Visiting CoMensha was interesting. They are the national coordination centre for trafficking, they provide rescue shelters for victims and register reports of suspicions of possible victims of trafficking from police and marshals. I’ve been very sceptical of their reports and how their numbers are being used by the national reporter on trafficking and other politicians. The vast majority of people reported to CoMensha do not want to be helped, they often express discomfort about the questioning and stalking and some of the registered individuals are simply highly-educated non-sex worker women who travel alone! But the number of reports are still used as an indication of trafficking in the Netherlands, the national reporter is working to make reporting of ‘suspicious’ situations mandatory for even more organisations and politicians wave the inflated numbers around when proposing new laws restricting sex work. I met up with Bas de Visser last week, the Senior Advisor Public Affairs & Public Relations. He explained that CoMensha focusses solely on human trafficking, helping people who want help. They keep records of reports of suspicions of trafficking but they do not (and can not) check the reports or do any research. They try to be as clear as they can about this, try to consistently report on “suspicions of possible victims” instead of victims and try to make sure it is clear that they do not examine the reported cases. The fact that the national reporter, NGO’s and politicians then use these numbers as reports of actual victims is something they can’t be held responsible for. We talked about the way the inflated numbers are used to take away sex workers’ rights, about the raids on brothels and sex workers working from home, how all these developments are harmful to both victims and sex workers. We talked about the rescue industry. We talked about the fact that sex workers are talked about but rarely invited to talk with. The conversation derailed into a discussion about the Swedish Model, how clients of sex workers are treated as disordered, how even chemical castration is offered as a ‘treatment’. We talked about treating sex work as work, the new proposed legislation targeting clients, the lack of funding for sex workers’ rights organisations. All in all I got the impression that CoMensha tries to focus on trafficking in all sectors, is not anti-sex work, is somewhat sceptical of many of the proposed legislations concerning sex work (they were not in favour of registrations of all sex workers, for example) but don’t consider it their work to fight for sex workers’ rights.

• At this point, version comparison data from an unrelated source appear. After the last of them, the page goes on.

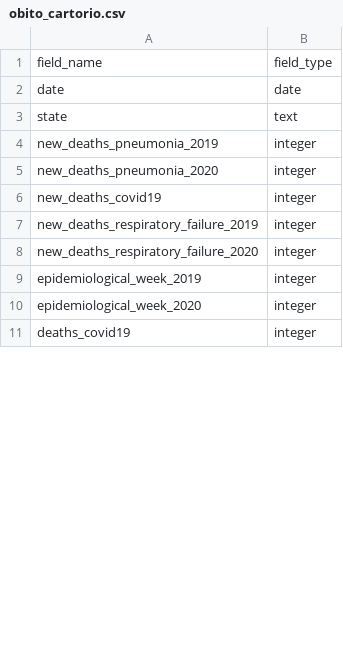
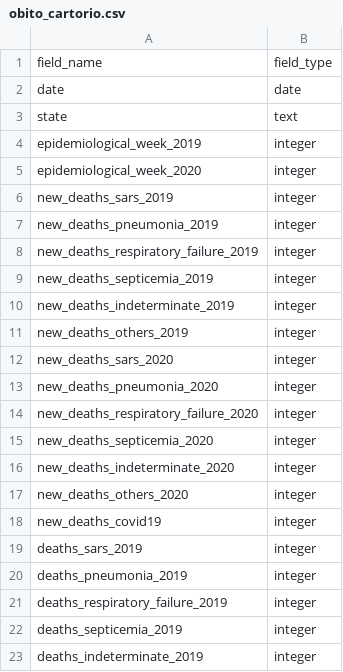
Before and after one commit to turicas/covid19-br, a CSV file: schema/obito_cartorio.csv, drawn as a sheet; only a part is shown; the shorter side is filled out with more unchanged rows; the diff covers the shown part only.

```diff
--- a/schema/obito_cartorio.csv
+++ b/schema/obito_cartorio.csv
@@ -3,8 +3,21 @@ date,date
 state,text
-new_deaths_pneumonia_2019,integer
-new_deaths_pneumonia_2020,integer
-new_deaths_covid19,integer
-new_deaths_respiratory_failure_2019,integer
-new_deaths_respiratory_failure_2020,integer
 epidemiological_week_2019,integer
 epidemiological_week_2020,integer
+new_deaths_sars_2019,integer
+new_deaths_pneumonia_2019,integer
+new_deaths_respiratory_failure_2019,integer
+new_deaths_septicemia_2019,integer
+new_deaths_indeterminate_2019,integer
+new_deaths_others_2019,integer
+new_deaths_sars_2020,integer
+new_deaths_pneumonia_2020,integer
+new_deaths_respiratory_failure_2020,integer
+new_deaths_septicemia_2020,integer
+new_deaths_indeterminate_2020,integer
+new_deaths_others_2020,integer
+new_deaths_covid19,integer
+deaths_sars_2019,integer
+deaths_pneumonia_2019,integer
+deaths_respiratory_failure_2019,integer
+deaths_septicemia_2019,integer
+deaths_indeterminate_2019,integer
```
Also changed, not shown: 7 added rows and 4 edited cells elsewhere in this file, 5 other files.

Personally I feel they could do more to publicly distance themselves from the way their numbers are being used in the media and by politicians. When another anti-sex worker politician quotes their report as “thousands of victims every year!” I feel they should contact the media to explicitly state that that is not what their reports say. But it was good getting to know their organisation, that they are not an enemy and could even be an ally to sex workers’ rights.